If a network wants to grow, it must produce original series, which serve to differentiate networks, said Mike Goodman, analyst with the Yankee Group in Boston. “You can only get so big by showing network reruns,” he said.
USA is refurbishing the network’s image this year and plans to tackle original series for the first time in several years with the launch of “Monk,” about an obsessive-compulsive detective, and “Dead Zone,” based on characters from the Stephen King novel. “A successful series does the two biggest things for your network-differentiates you and builds audience loyalty,” said Mr. Wachtel.
A hit series can also prove the network’s value to cable operators, send a message to advertisers that it can deliver-and help bolster credibility within the creative community, said Peter Liguori, president and CEO for FX Networks.
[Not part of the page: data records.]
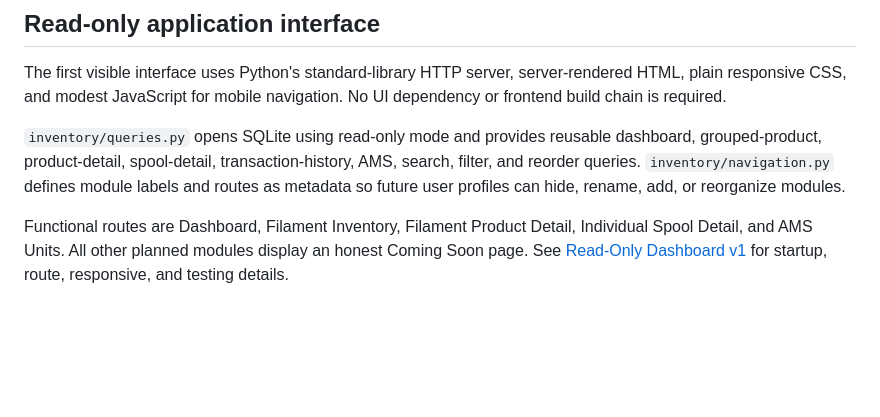
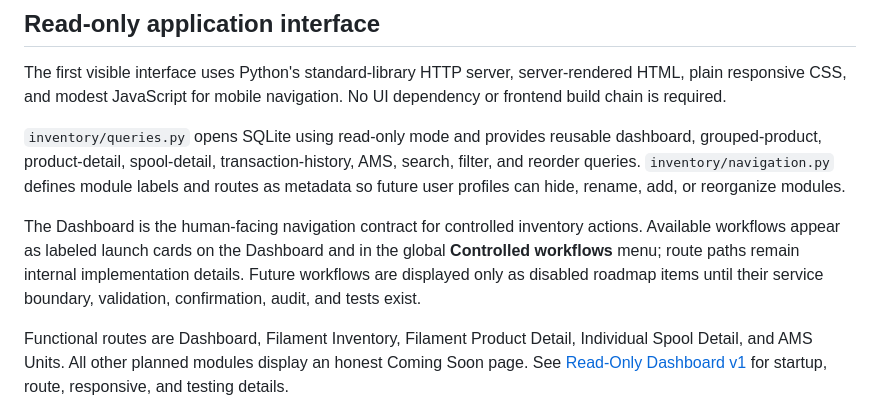
Before and after one commit to Cowboy-Mods/THS-Command-Center, a Markdown page: docs/inventory-system/THS_INVENTORY_SYSTEM_ARCHITECTURE.md, the part around the change. Rendered like a GitHub page; blank space fills up the shorter version.

Commit message:
Make controlled workflows discoverable from dashboard

```diff
--- a/docs/inventory-system/THS_INVENTORY_SYSTEM_ARCHITECTURE.md
+++ b/docs/inventory-system/THS_INVENTORY_SYSTEM_ARCHITECTURE.md
@@ -23,6 +23,8 @@ This is deliberately small and Raspberry Pi friendly. A later web framework may
 The first visible interface uses Python's standard-library HTTP server, server-rendered HTML, plain responsive CSS, and modest JavaScript for mobile navigation. No UI dependency or frontend build chain is required.
 
 `inventory/queries.py` opens SQLite using read-only mode and provides reusable dashboard, grouped-product, product-detail, spool-detail, transaction-history, AMS, search, filter, and reorder queries. `inventory/navigation.py` defines module labels and routes as metadata so future user profiles can hide, rename, add, or reorganize modules.
+
+The Dashboard is the human-facing navigation contract for controlled inventory actions. Available workflows appear as labeled launch cards on the Dashboard and in the global **Controlled workflows** menu; route paths remain internal implementation details. Future workflows are displayed only as disabled roadmap items until their service boundary, validation, confirmation, audit, and tests exist.
 
 Functional routes are Dashboard, Filament Inventory, Filament Product Detail, Individual Spool Detail, and AMS Units. All other planned modules display an honest Coming Soon page. See [Read-Only Dashboard v1](READ_ONLY_DASHBOARD_V1.md) for startup, route, responsive, and testing details.
 
```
While FX’s first original series was “Son of the Beach,” which launched in 2000, “The Shield” marks the coming of age of the network, he said.
While it may be tempting to bask in the acclaim of a hit show, that’s a dangerous proposition, warned Mr. Liguori. “The easiest mistake we can make is to put something on to fill a slot. We need to put something on we believe in,” he said.
There’s no magic formula for developing a hit. It takes “doggedness” in finding programming that fits the brand and patience in waiting for what’s right for the network, Mr. Liguori said.
MTV is relishing the success of reality sitcom “The Osbournes,” but don’t expect to see another MTV show like that anytime soon, said Brian Graden, president of entertainment for MTV as well as MTV2 and MTV.com. “If we are having a current success, our strategy is not to do it again. In TV, if lightning strikes it is best to leave it alone and not try to redo it, because it’ll just be seconds,” he said.
Originals are not new to MTV, which broke ground with “Real World” and now counts no less than 25 original series, Mr. Graden said. The viewers of MTV, the 18 to 24 generation, consider it one of their primary networks, and they expect originals on a regular basis. Keeping the model fresh requires “constant, constant experimentation,” he said.
Networks also need a business model that makes sense. “We have to find ways to produce hits for as low as $50,000 an episode,” Mr. Graden said, adding that producing some reality shows can be that cheap. However, MTV also produces series that are as expensive as $750,000 an episode.
Other networks don’t expect to make money with original series. “It’s a loss leader. You do it to build a brand,” said Lifetime’s Mr. Brooks. He estimates that a Lifetime series costs from $1 million to $2 million per episode. They only pay off if they last long enough to be stripped, which usually means at least three to four years, he said.
The long-term economics for cable networks are promising, though, because they can monetize the costs over time by running the shows again and again, said Yankee Group’s Mr. Goodman. “Even if it is a low-rated show, you can show it multiple times and you can generate revenue over multiple airings,” he said.
In addition, cable networks make larger initial commitments to shows than broadcast networks do. Most cable series run for at least 13 episodes and aren’t usually yanked off the air if they struggle early on. Disney Channel tests its shows rigorously in focus groups after every few episodes before they make it to air, said Mr. Ross. “It’s vitally important for us to hit a double each time. Network TV is just praying for a single each time,” he said.
That commitment helps attract creative talent, Mr. Ross said. Disney Channel tries to nurture talent, as it did when it cast Christy Romano, star of its series “Even Stevens,” in its movie “Cadet Kelly.”
When a show is successful, it does inform future programming choices, he said. Given the success of “Lizzie McGuire,” it’s no coincidence that “That’s So Raven,” slated for 2003 and starring Raven-Symone, features a female lead, and this summer’s launch, “Kim Possible,” includes a female co-lead, Mr. Ross said.